DATA SUPPLIED section start

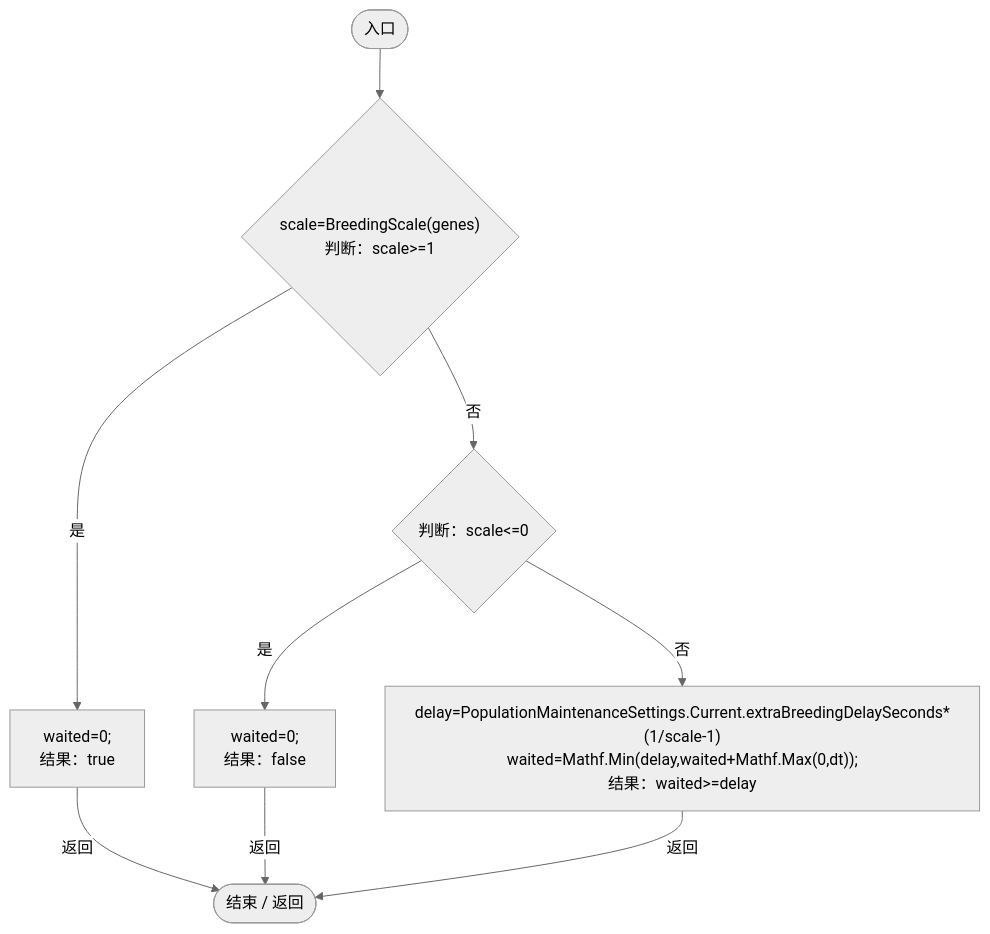
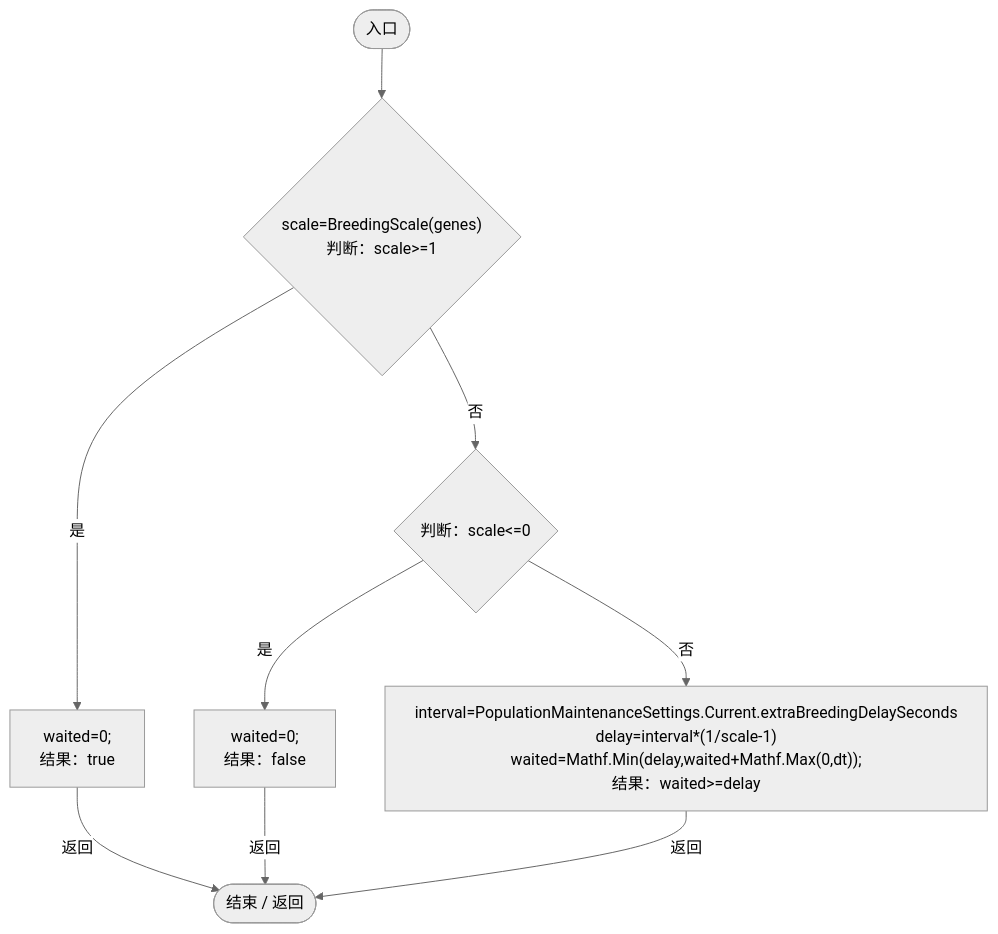
Diagram 24 of 36 in Docs/运行流程图/脚本/923ccc4e86c4786c.md (xhs6666/Darwin_paradise), drawn with Mermaid (neutral theme) before and after one commit. The commit also changed other lines of this file and 114 other files, not shown here.

````diff
--- a/Docs/运行流程图/脚本/923ccc4e86c4786c.md
+++ b/Docs/运行流程图/脚本/923ccc4e86c4786c.md
@@ -1078,19 +1087,19 @@
 ```mermaid
 flowchart TD
   b0(["入口"])
   b1{"scale=BreedingScale(genes)<br/>判断：scale&gt;=1"}
   b2["waited=0;<br/>结果：true"]
   b3{"判断：scale&lt;=0"}
   b4["waited=0;<br/>结果：false"]
-  b5["delay=PopulationMaintenanceSettings.Current.extraBreedingDelaySeconds*(1/scale-1)<br/>waited=Mathf.Min(delay,waited+Mathf.Max(0,dt));<br/>结果：waited&gt;=delay"]
+  b5["interval=PopulationMaintenanceSettings.Current.extraBreedingDelaySeconds<br/>delay=interval*(1/scale-1)<br/>waited=Mathf.Min(delay,waited+Mathf.Max(0,dt));<br/>结果：waited&gt;=delay"]
   b6(["结束 / 返回"])
   b0 --> b1
   b1 -->|"是"| b2
   b1 -->|"否"| b3
   b2 -->|"返回"| b6
   b3 -->|"是"| b4
   b3 -->|"否"| b5
   b4 -->|"返回"| b6
   b5 -->|"返回"| b6
 
 ```
````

DATA SUPPLIED section end

> **WHAT THIS TASK INVOLVES**: Pictures stay out; reproduce every line of the records exactly.

> **PROBLEM SOLUTION**:
Diagram 24 of 36 in Docs/运行流程图/脚本/923ccc4e86c4786c.md (xhs6666/Darwin_paradise), drawn with Mermaid (neutral theme) before and after one commit. The commit also changed other lines of this file and 114 other files, not shown here.

````diff
--- a/Docs/运行流程图/脚本/923ccc4e86c4786c.md
+++ b/Docs/运行流程图/脚本/923ccc4e86c4786c.md
@@ -1078,19 +1087,19 @@
 ```mermaid
 flowchart TD
   b0(["入口"])
   b1{"scale=BreedingScale(genes)<br/>判断：scale&gt;=1"}
   b2["waited=0;<br/>结果：true"]
   b3{"判断：scale&lt;=0"}
   b4["waited=0;<br/>结果：false"]
-  b5["delay=PopulationMaintenanceSettings.Current.extraBreedingDelaySeconds*(1/scale-1)<br/>waited=Mathf.Min(delay,waited+Mathf.Max(0,dt));<br/>结果：waited&gt;=delay"]
+  b5["interval=PopulationMaintenanceSettings.Current.extraBreedingDelaySeconds<br/>delay=interval*(1/scale-1)<br/>waited=Mathf.Min(delay,waited+Mathf.Max(0,dt));<br/>结果：waited&gt;=delay"]
   b6(["结束 / 返回"])
   b0 --> b1
   b1 -->|"是"| b2
   b1 -->|"否"| b3
   b2 -->|"返回"| b6
   b3 -->|"是"| b4
   b3 -->|"否"| b5
   b4 -->|"返回"| b6
   b5 -->|"返回"| b6
 
 ```
````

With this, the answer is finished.